Teams ordering takeout have been a boon for restaurants. Patrik Strate at the Blackstone Meatball was preparing a takeout dinner for 27, making sure to satisfy all the COVID-19 protocols. Classic beef marinara has been a favorite.
“It’s been a nice little boost of revenue,” Strate said. “Having something like a sporting event makes you feel more back to normal.”
Others teams are relying on the catering at their hotel.
Marriott General Manager Steve Hilton said staff has created zones for each of the teams there, with a dedicated room where they can eat meals and dedicated spaces where you’ll find 15 to 25 rooms blocked off for teams and their personnel. Cook, the Nebraska coach, approves.
“I have a really nice room. Great view of Omaha and the Missouri River, so I’m pretty happy.”
The Marriott typically provides two meals a day, depending on each team’s schedule.
“We’re extremely busy,” Hilton said. “We’re glad to be at that level of business.”
The Huskers have gotten takeout a few times, with NU sophomore Madi Kubik saying Clean Juice for breakfast Thursday is one of her favorites.
Former Texas State coach Karen Chisum, a tournament veteran, was enjoying lunch at DJ’s Dugout with several parents. The first days of the event have been quieter than what she’s been used to, she said.
The parents said they liked having the format in one place, giving them the same experience as the bigger teams although they rarely see the players out and about.
It’s also irritating not to get to see those same teams in action, Chisum said. Although she said the Bobcats were excited to be in Omaha, she wishes the NCAA would have spread the games around to other venues.
“Every coach will tell you this,” she said. “It’s like a club tournament. The kids should have a better experience than what they are having.”

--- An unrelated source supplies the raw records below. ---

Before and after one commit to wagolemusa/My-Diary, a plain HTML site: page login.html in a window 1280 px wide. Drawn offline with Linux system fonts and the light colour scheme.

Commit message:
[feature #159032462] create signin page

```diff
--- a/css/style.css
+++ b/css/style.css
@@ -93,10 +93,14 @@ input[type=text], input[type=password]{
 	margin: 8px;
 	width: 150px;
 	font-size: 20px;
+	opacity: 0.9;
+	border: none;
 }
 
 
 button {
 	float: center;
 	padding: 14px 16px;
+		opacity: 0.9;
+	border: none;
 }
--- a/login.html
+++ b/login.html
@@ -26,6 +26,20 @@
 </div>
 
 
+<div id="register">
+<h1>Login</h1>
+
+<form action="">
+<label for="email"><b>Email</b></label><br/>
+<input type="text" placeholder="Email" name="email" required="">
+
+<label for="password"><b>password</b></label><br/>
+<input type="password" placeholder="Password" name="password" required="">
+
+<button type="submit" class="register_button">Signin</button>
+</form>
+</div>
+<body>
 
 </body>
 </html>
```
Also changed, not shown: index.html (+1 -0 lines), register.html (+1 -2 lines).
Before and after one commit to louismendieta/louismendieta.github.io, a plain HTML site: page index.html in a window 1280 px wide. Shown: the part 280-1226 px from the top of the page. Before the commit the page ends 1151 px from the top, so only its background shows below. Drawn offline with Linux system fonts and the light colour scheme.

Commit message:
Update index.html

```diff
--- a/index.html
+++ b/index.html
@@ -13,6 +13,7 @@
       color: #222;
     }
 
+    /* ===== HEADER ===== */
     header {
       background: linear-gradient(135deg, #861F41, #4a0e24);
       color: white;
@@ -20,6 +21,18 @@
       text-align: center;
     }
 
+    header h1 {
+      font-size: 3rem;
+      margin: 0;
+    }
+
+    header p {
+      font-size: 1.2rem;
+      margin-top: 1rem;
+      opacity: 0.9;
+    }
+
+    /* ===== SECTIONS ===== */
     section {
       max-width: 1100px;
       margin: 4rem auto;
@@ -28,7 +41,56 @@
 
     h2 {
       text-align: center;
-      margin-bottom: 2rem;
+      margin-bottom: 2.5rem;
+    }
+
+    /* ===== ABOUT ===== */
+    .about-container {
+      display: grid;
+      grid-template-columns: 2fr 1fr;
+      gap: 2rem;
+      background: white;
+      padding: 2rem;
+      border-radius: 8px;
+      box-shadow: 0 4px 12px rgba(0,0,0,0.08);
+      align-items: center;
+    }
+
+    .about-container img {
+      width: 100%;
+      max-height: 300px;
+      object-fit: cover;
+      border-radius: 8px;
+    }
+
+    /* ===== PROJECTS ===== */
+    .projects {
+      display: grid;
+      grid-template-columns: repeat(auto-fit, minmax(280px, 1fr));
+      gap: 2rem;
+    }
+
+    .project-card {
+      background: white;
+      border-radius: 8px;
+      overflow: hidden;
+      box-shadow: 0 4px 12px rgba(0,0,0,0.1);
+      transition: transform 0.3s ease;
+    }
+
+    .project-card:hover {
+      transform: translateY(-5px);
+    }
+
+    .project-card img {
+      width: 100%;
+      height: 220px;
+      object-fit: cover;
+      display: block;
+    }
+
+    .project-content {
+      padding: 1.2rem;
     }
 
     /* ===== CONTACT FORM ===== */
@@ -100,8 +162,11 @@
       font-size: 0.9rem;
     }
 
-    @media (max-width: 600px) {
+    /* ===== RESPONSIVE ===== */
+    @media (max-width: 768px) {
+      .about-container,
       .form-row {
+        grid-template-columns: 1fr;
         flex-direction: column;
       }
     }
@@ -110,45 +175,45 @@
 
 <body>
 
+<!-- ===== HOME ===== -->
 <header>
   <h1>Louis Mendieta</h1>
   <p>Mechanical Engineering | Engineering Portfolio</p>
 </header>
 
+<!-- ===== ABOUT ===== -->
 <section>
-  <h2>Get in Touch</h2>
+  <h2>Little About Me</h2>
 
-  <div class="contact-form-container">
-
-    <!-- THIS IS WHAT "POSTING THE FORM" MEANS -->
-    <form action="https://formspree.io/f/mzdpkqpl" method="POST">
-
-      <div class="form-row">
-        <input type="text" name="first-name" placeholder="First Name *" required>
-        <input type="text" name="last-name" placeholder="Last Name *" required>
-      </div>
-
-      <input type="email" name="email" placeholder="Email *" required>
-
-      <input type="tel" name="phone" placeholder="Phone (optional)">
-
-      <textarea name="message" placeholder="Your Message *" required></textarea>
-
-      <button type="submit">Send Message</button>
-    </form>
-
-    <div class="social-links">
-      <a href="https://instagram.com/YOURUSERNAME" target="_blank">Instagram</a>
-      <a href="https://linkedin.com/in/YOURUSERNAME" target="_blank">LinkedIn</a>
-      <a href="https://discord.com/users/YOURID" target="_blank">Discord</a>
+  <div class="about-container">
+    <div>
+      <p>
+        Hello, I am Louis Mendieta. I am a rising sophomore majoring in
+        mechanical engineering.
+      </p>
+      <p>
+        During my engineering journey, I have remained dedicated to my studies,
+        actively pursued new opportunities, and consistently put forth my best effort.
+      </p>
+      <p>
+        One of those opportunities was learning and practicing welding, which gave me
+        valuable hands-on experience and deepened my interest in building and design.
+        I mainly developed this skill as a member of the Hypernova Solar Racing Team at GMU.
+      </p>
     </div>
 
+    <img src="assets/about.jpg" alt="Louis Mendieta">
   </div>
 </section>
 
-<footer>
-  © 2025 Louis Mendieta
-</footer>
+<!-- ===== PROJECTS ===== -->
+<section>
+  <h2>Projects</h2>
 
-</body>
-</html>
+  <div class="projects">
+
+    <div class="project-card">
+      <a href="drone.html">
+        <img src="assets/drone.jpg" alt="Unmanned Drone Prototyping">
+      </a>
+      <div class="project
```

Cook said teams walk in, throw their stuff down and play. Wisconsin coach Kelly Sheffield joked Thursday that the Badgers might have to get a campfire going next to their courtside tent, which is substituting as a game day locker room.
Purdue coach Dave Shondell said his players were allowed just 30 minutes to warm up Thursday on a convention center court they’d never seen before — then had to compete in a do-or-die second-round match.
“This has been unique,” Shondell said. “The NCAA’s doing a great job. No complaints at all about the NCAA. It’s just COVID, and all of the testing, and the back and forth from the hotel, to the gym, back to the hotel, to the gym.”
The challenge for teams, Shondell said, is to embrace the new set of circumstances. But perhaps things will normalize some as the tournament field shrinks and its matches move into the CHI Health Center arena next week.
For the city, this tournament is the kickoff to a busy summer, the Hilton’s Sabin said. There’s club volleyball and basketball tournaments ahead as well as the U.S. Swim Trials and the CWS.
It’s been a different event from those, Marriott’s Hilton said, but he says things will start to change in the next few days as more people are allowed into matches.
“It should grow,” he said. “We expect to see more traffic arriving on the weekend.”